Reaching Out To Smaller Organisations
The fact is, sustainable options exist and they’re getting more accessible every day. In many cases, smaller enterprises that don’t usually get coverage can be the most ethical. It’s part of our job as journalists to uncover and highlight these options.
It’s also important to remember that progress is better than perfect, says Trine Richter, managing director of Green Solution House, a hotel and conference centre in Rønne.
“There are many who believe that you should only ‘commit’ to certifications when you can do it 100 per cent. I find that people like that you do the best you can and that you are evolving instead of believing that you can do it all. It becomes too overwhelming and slows down one’s own and society’s development. If you make mistakes, you have to learn from them and share them.”
It’s an approach worth taking into travel writing too. Just like we don’t have to be perfect citizens to make a difference, we don’t have to be flawless travel writers. We’ll most likely make mistakes and overlook aspects of responsible travel — but it is a learning process. The important bit is that we keep trying to normalise sustainable options and advertise creative, positive climate-friendly solutions as doable parts of a trip.

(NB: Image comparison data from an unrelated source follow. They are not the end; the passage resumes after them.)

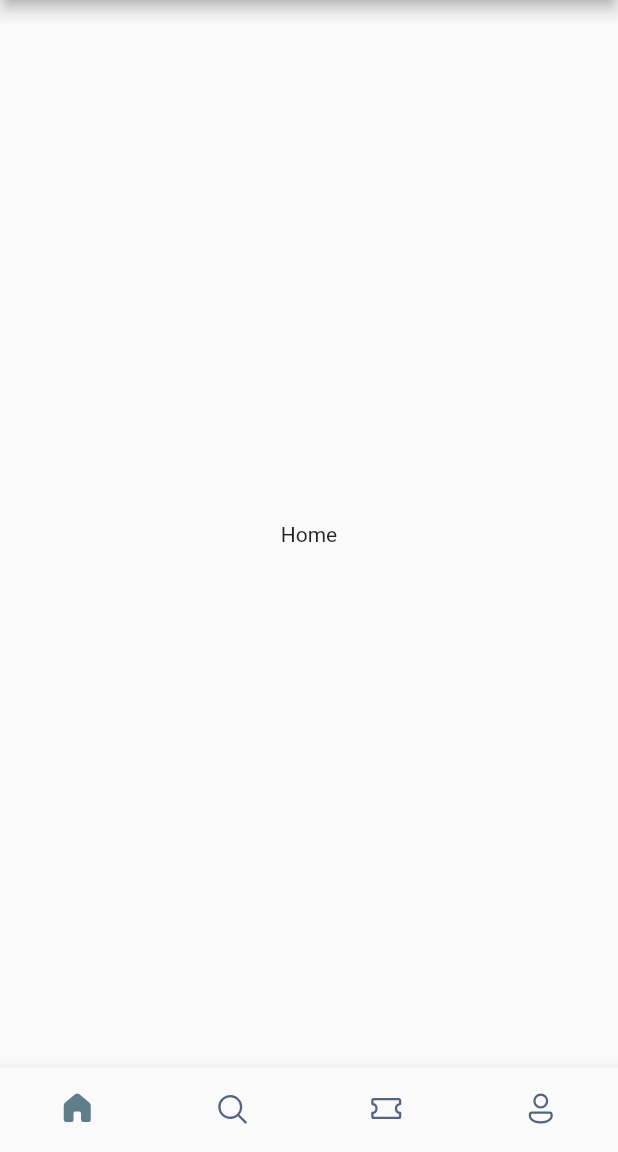
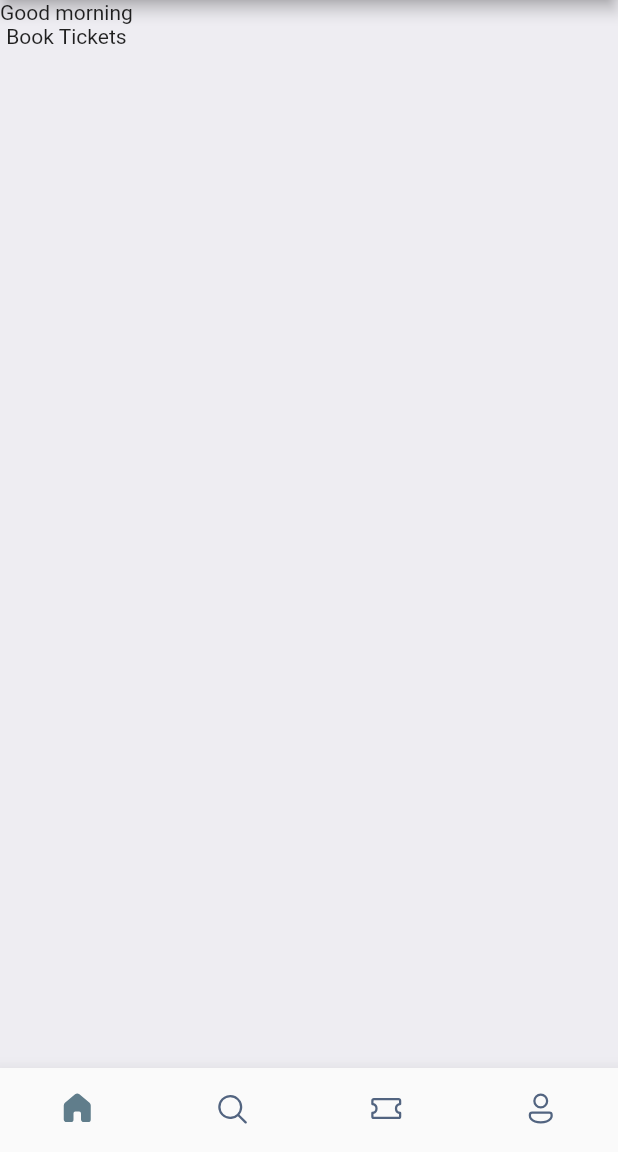
Before and after one commit to Bochra10/book_your_tickets, a Flutter app: the screen it shows after launch, on a phone screen of 412 x 824 dp, the part 84-1236 px from its top. Run offline on Flutter 3.47's test engine with Material 2 defaults, Android fonts, the phone set to English and light mode, and no system bars; our stand-ins replace fluentui_icons.

Commit message:
Add assets and initial commit of home screen

```diff
--- a/lib/screens/bottom_navbar.dart
+++ b/lib/screens/bottom_navbar.dart
@@ -1,3 +1,4 @@
+import 'package:book_your_tickets/screens/home_screen.dart';
 import 'package:flutter/material.dart';
 import 'package:fluentui_icons/fluentui_icons.dart';
 
@@ -11,7 +12,7 @@ class BottomNavbar extends StatefulWidget {
 class _BottomNavbarState extends State<BottomNavbar> {
   int _selectedIndex = 0;
   static final List<Widget> _widgetOptions = <Widget>[
-    const Text('Home'),
+    HomeScreen(),
     const Text('Search'),
     const Text('Tickets'),
     const Text('Profile')
--- /dev/null
+++ b/lib/screens/home_screen.dart
@@ -0,0 +1,33 @@
+import 'package:flutter/cupertino.dart';
+import 'package:flutter/material.dart';
+
+class HomeScreen extends StatelessWidget {
+  const HomeScreen({Key? key}) : super(key: key);
+
+  @override
+  Widget build(BuildContext context) {
+    return Scaffold(
+      backgroundColor: Color(0xFFeeedf2),
+      body: ListView(
+        children: [
+          Container(
+            child: Column(
+              children: [
+                Row(
+                  children: [
+                    Column(
+                      children: const [
+                        Text('Good morning'),
+                        Text('Book Tickets')
+                      ],
+                    )
+                  ],
+                )
+              ],
+            ),
+          )
+        ],
+      ),
+    );
+  }
+}
```
Also changed, not shown: 1 other file.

Responsible travel has thousands of solutions in all shapes and sizes: it’s not telling people what to do, it’s giving them the knowledge to make an informed decision. The key is to keep informed, provide credible research where needed, and to make those facts feel positive.
As journalists, our words inspire travel. With some small changes, that travel can be extremely sustainable. As Kirwan put it, “Everywhere in the world has some beauty to enjoy — let’s start to find that.”
Header image courtesy of Manny Moreno via Unsplash
Part of the Journo Resources fellowship class of 2022, Kate Hammer moved from Canada to Glasgow to study for a Masters in Television Fiction Writing.
A playwright, script editor, and comedian, she is now working as an entertainment trainee at STV Studios. Despite it all, Kate never loses touch with her goat-farming roots.